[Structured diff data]
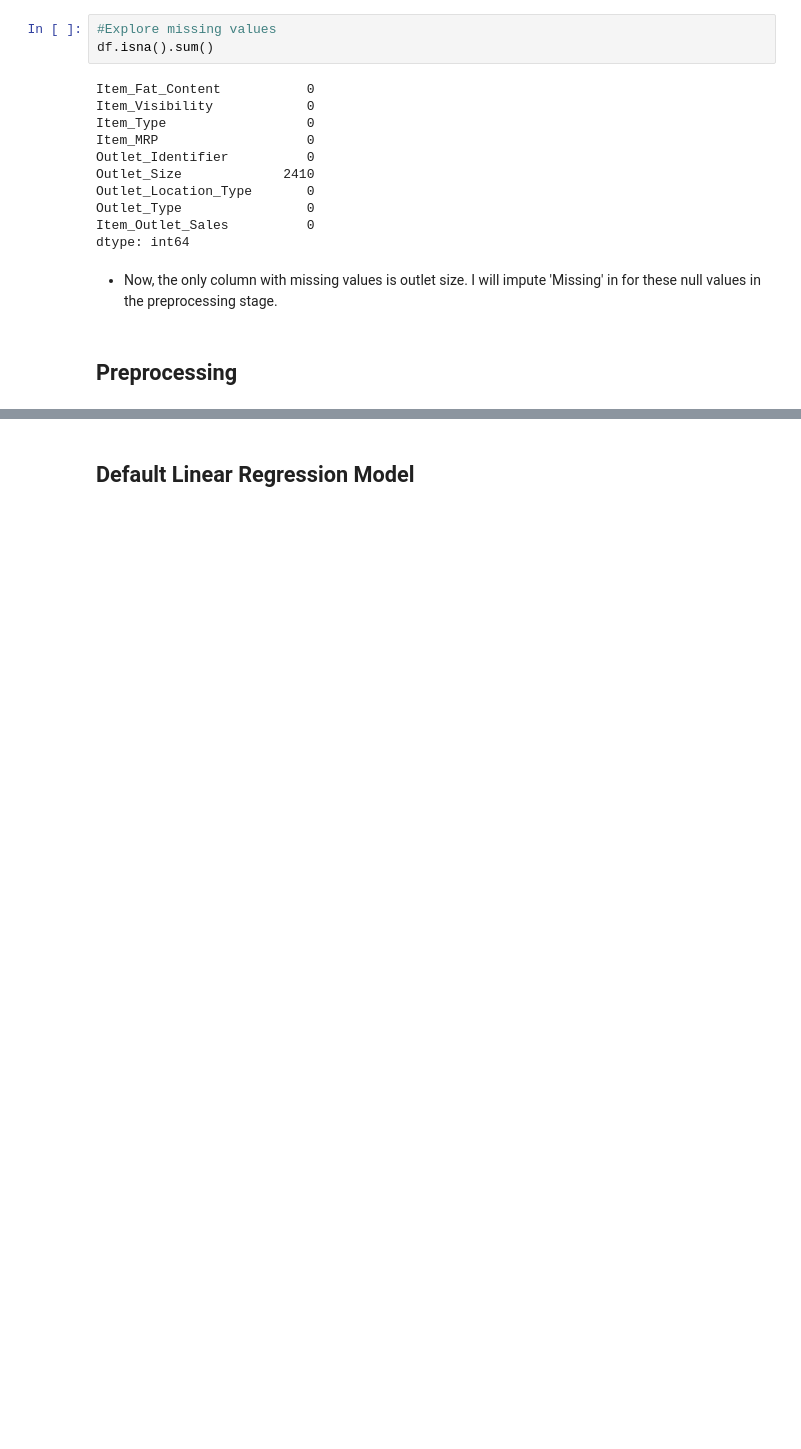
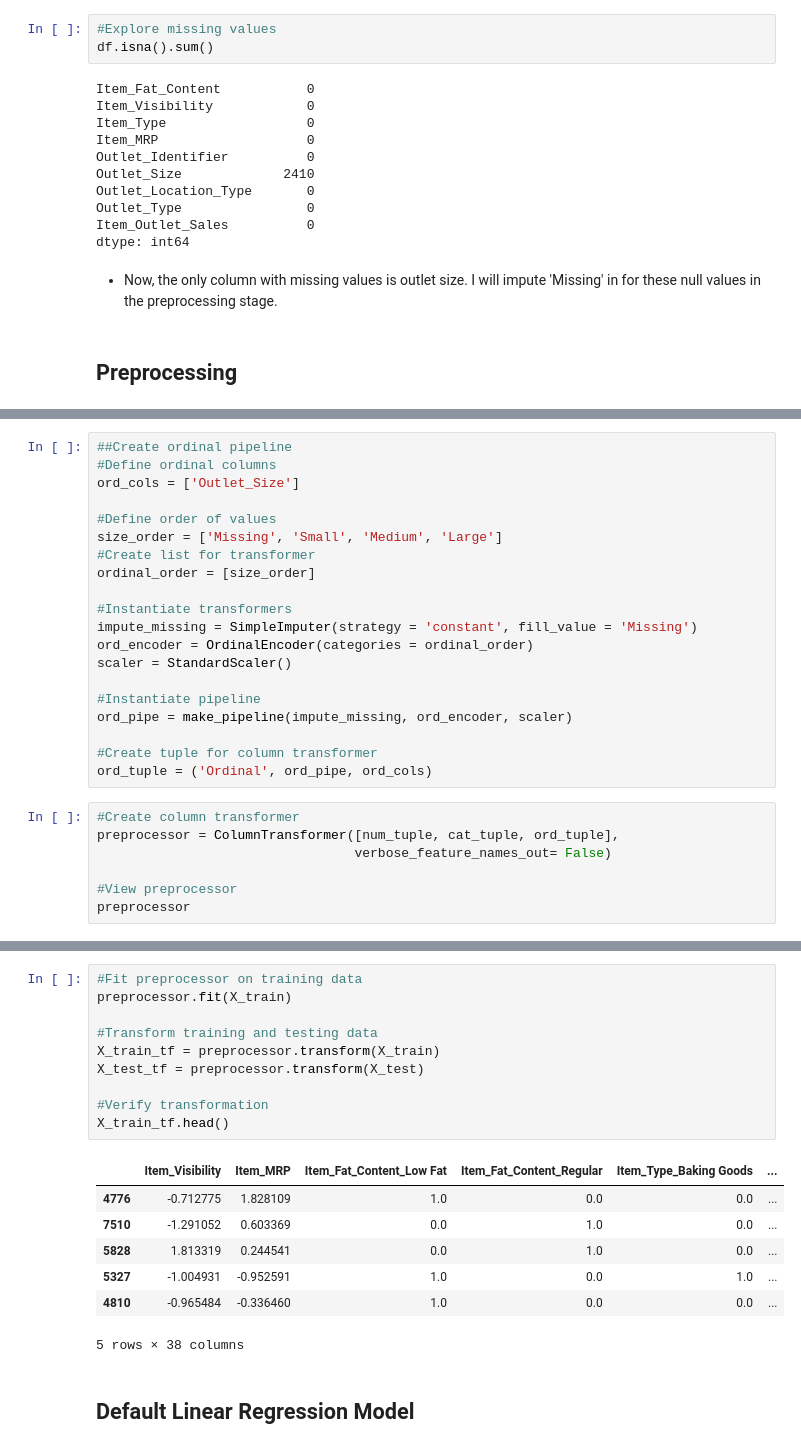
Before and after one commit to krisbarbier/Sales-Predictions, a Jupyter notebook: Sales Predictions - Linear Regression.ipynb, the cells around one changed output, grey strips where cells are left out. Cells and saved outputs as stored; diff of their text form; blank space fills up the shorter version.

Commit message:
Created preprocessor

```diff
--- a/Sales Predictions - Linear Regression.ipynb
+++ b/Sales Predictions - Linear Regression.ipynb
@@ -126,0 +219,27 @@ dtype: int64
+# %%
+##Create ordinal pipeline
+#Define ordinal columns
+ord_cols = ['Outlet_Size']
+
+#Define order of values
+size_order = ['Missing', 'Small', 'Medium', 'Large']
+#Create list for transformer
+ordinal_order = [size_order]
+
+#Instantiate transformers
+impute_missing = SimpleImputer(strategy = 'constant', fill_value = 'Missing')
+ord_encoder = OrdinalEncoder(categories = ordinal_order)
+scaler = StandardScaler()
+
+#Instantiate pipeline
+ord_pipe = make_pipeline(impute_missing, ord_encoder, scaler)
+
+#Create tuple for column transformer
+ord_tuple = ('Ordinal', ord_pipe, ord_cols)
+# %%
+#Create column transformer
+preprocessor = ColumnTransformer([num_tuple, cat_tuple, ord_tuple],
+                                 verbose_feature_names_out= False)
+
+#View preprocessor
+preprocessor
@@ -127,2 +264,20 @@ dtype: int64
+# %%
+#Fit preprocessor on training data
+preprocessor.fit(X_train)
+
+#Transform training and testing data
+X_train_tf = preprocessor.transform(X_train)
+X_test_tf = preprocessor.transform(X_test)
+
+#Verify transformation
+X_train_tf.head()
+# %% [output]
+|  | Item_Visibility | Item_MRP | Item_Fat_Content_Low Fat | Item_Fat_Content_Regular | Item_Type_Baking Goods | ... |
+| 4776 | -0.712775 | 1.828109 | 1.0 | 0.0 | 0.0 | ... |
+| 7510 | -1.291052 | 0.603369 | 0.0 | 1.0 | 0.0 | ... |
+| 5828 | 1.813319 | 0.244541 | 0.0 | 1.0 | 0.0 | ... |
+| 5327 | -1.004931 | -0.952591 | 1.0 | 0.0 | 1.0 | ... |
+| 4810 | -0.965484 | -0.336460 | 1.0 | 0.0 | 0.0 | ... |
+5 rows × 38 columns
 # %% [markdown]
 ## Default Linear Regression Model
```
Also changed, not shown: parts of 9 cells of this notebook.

ACTION ITEM - Could you output all of the records exactly, without their pictures?

TASK ANSWER -
Before and after one commit to krisbarbier/Sales-Predictions, a Jupyter notebook: Sales Predictions - Linear Regression.ipynb, the cells around one changed output, grey strips where cells are left out. Cells and saved outputs as stored; diff of their text form; blank space fills up the shorter version.

Commit message:
Created preprocessor

```diff
--- a/Sales Predictions - Linear Regression.ipynb
+++ b/Sales Predictions - Linear Regression.ipynb
@@ -126,0 +219,27 @@ dtype: int64
+# %%
+##Create ordinal pipeline
+#Define ordinal columns
+ord_cols = ['Outlet_Size']
+
+#Define order of values
+size_order = ['Missing', 'Small', 'Medium', 'Large']
+#Create list for transformer
+ordinal_order = [size_order]
+
+#Instantiate transformers
+impute_missing = SimpleImputer(strategy = 'constant', fill_value = 'Missing')
+ord_encoder = OrdinalEncoder(categories = ordinal_order)
+scaler = StandardScaler()
+
+#Instantiate pipeline
+ord_pipe = make_pipeline(impute_missing, ord_encoder, scaler)
+
+#Create tuple for column transformer
+ord_tuple = ('Ordinal', ord_pipe, ord_cols)
+# %%
+#Create column transformer
+preprocessor = ColumnTransformer([num_tuple, cat_tuple, ord_tuple],
+                                 verbose_feature_names_out= False)
+
+#View preprocessor
+preprocessor
@@ -127,2 +264,20 @@ dtype: int64
+# %%
+#Fit preprocessor on training data
+preprocessor.fit(X_train)
+
+#Transform training and testing data
+X_train_tf = preprocessor.transform(X_train)
+X_test_tf = preprocessor.transform(X_test)
+
+#Verify transformation
+X_train_tf.head()
+# %% [output]
+|  | Item_Visibility | Item_MRP | Item_Fat_Content_Low Fat | Item_Fat_Content_Regular | Item_Type_Baking Goods | ... |
+| 4776 | -0.712775 | 1.828109 | 1.0 | 0.0 | 0.0 | ... |
+| 7510 | -1.291052 | 0.603369 | 0.0 | 1.0 | 0.0 | ... |
+| 5828 | 1.813319 | 0.244541 | 0.0 | 1.0 | 0.0 | ... |
+| 5327 | -1.004931 | -0.952591 | 1.0 | 0.0 | 1.0 | ... |
+| 4810 | -0.965484 | -0.336460 | 1.0 | 0.0 | 0.0 | ... |
+5 rows × 38 columns
 # %% [markdown]
 ## Default Linear Regression Model
```
Also changed, not shown: parts of 9 cells of this notebook.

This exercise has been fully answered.